According to the Mental Health Foundation; “in 2015/16, over 15,000 first-year students in UK universities reported that they had a mental health problem, compared to approximately 3,000 in 2006.” Despite the increase every year, very little seek for help or treatment. This is especially the case for male students, who are less likely to seek help compared to female students. There are a lot of stereotypes surrounding men’s mental health. The general idea is that men are strong and need to ‘show no weaknesses’. There is a strong stigma attached to mental health in society. Based on statistics, 9/10 people have said they suffered from stigma and discrimination that have had a negative effect on their lives.
If you or anyone you know needs help, reach out to someone or help the person you know that is in need to do the same. No matter how bad you feel and think no one will listen or understand you, there is always someone. The University offers a wide range of resources available for students to use:

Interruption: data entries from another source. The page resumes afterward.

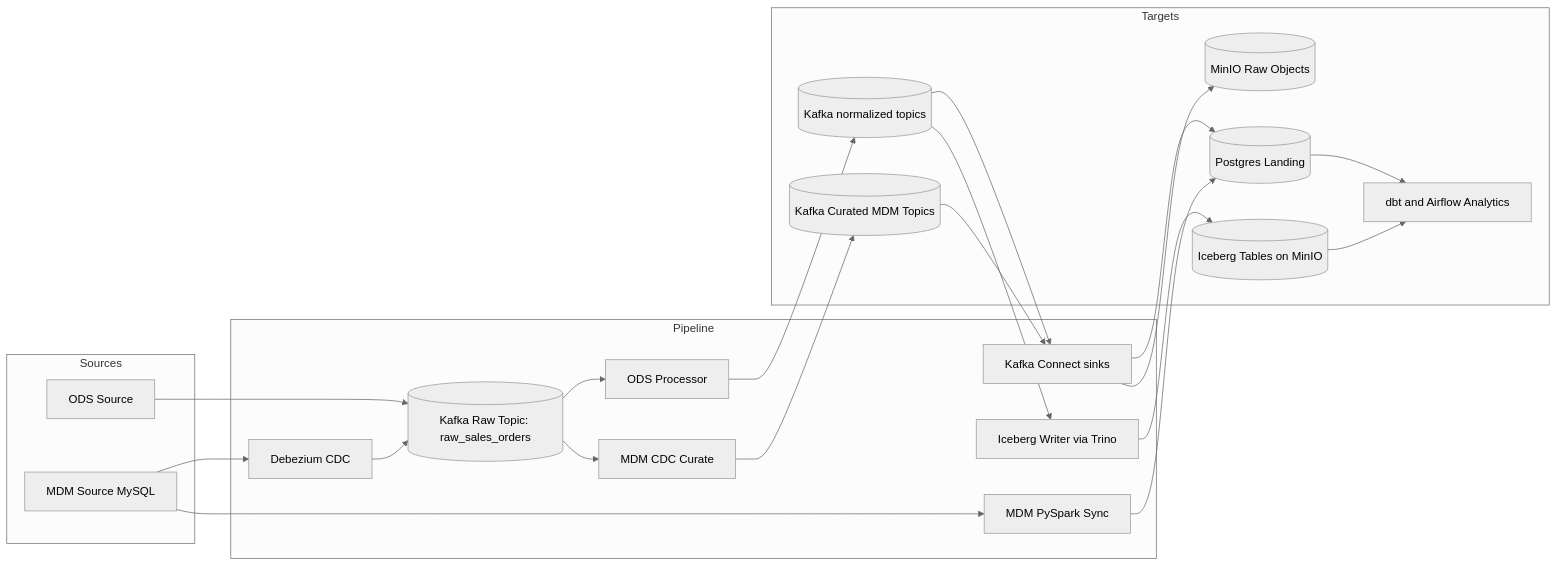
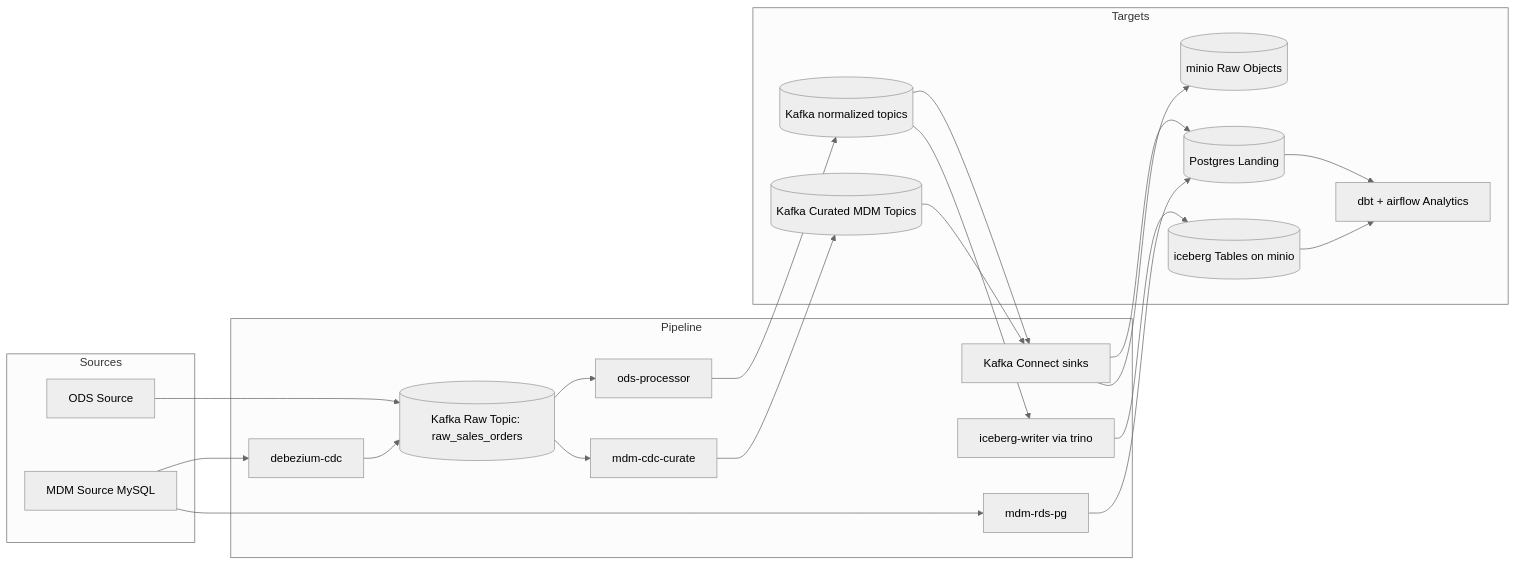
Before and after one commit to paulchen8206/Full-Stack-Modern-Data-Architecture-and-Engineering: the diagram in source-apps/readme.md, drawn with Mermaid (neutral theme). The commit also changed 18 other files, not shown here.

````diff
--- a/source-apps/readme.md
+++ b/source-apps/readme.md
@@ -39,46 +39,46 @@
 ```mermaid
 flowchart LR
   subgraph S[Sources]
     APP1[ODS Source]
     APP2[MDM Source MySQL]
   end
 
   subgraph P[Pipeline]
     K[(Kafka Raw Topic: raw_sales_orders)]
-    DBZ[Debezium CDC]
-    PROC[ODS Processor]
-    MDMCDC[MDM CDC Curate]
-    SPARK[MDM PySpark Sync]
+    DBZ[debezium-cdc]
+    PROC[ods-processor]
+    MDMCDC[mdm-cdc-curate]
+    SPARK[mdm-rds-pg]
     CONNECT[Kafka Connect sinks]
-    IWR[Iceberg Writer via Trino]
+    IWR[iceberg-writer via trino]
   end
 
   subgraph T[Targets]
     T1[(Kafka normalized topics)]
     T2[(Kafka Curated MDM Topics)]
     T3[(Postgres Landing)]
-    T4[(MinIO Raw Objects)]
-    T5[(Iceberg Tables on MinIO)]
-    T6[dbt and Airflow Analytics]
+    T4[(minio Raw Objects)]
+    T5[(iceberg Tables on minio)]
+    T6[dbt + airflow Analytics]
   end
 
   APP1 --> K
   K --> PROC
   PROC --> T1
   T1 --> CONNECT
   CONNECT --> T3
   CONNECT --> T4
   T1 --> IWR
   IWR --> T5
 
   APP2 --> DBZ
   DBZ --> K
   K --> MDMCDC
   MDMCDC --> T2
   T2 --> CONNECT
   APP2 --> SPARK
   SPARK --> T3
 
   T3 --> T6
   T5 --> T6
 ```
````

The Student Wellbeing Team are available to ensure students receive all the support and help they need. To speak to the student wellbeing about anything, you can attend a drop-in session at the Student Services Hub, Silberrad Student Centre, from 9:30-4.00, Monday to Friday.
SU Advice is also available to advise students on anything. Their office is located on square 3, 10am-4pm, Monday to Friday. To book an appointment email; firstname.lastname@example.org.
RA’s are available to support students on welfare support, general issues and will be able to signpost students on where to get further help. They are also available just for a friendly chat if you need someone to talk to; http://www.essex.ac.uk/see/reslife.
Chat with Charlie is an online mental health support also available for students at the University of Essex, it can accessed between 6pm- 10pm; https://chatwithcharlie.org/ .
The Samaritans offer 24 hours call service to someone who is going through a personal crisis and wanting to talk about their despair. There is always someone to talk to;
Samaritans local helpline: 01245 357357.
Samaritans national helpline: 116 123.
This is information you can use to talk to someone. Get the help you need, once you speak to someone, it can start getting better.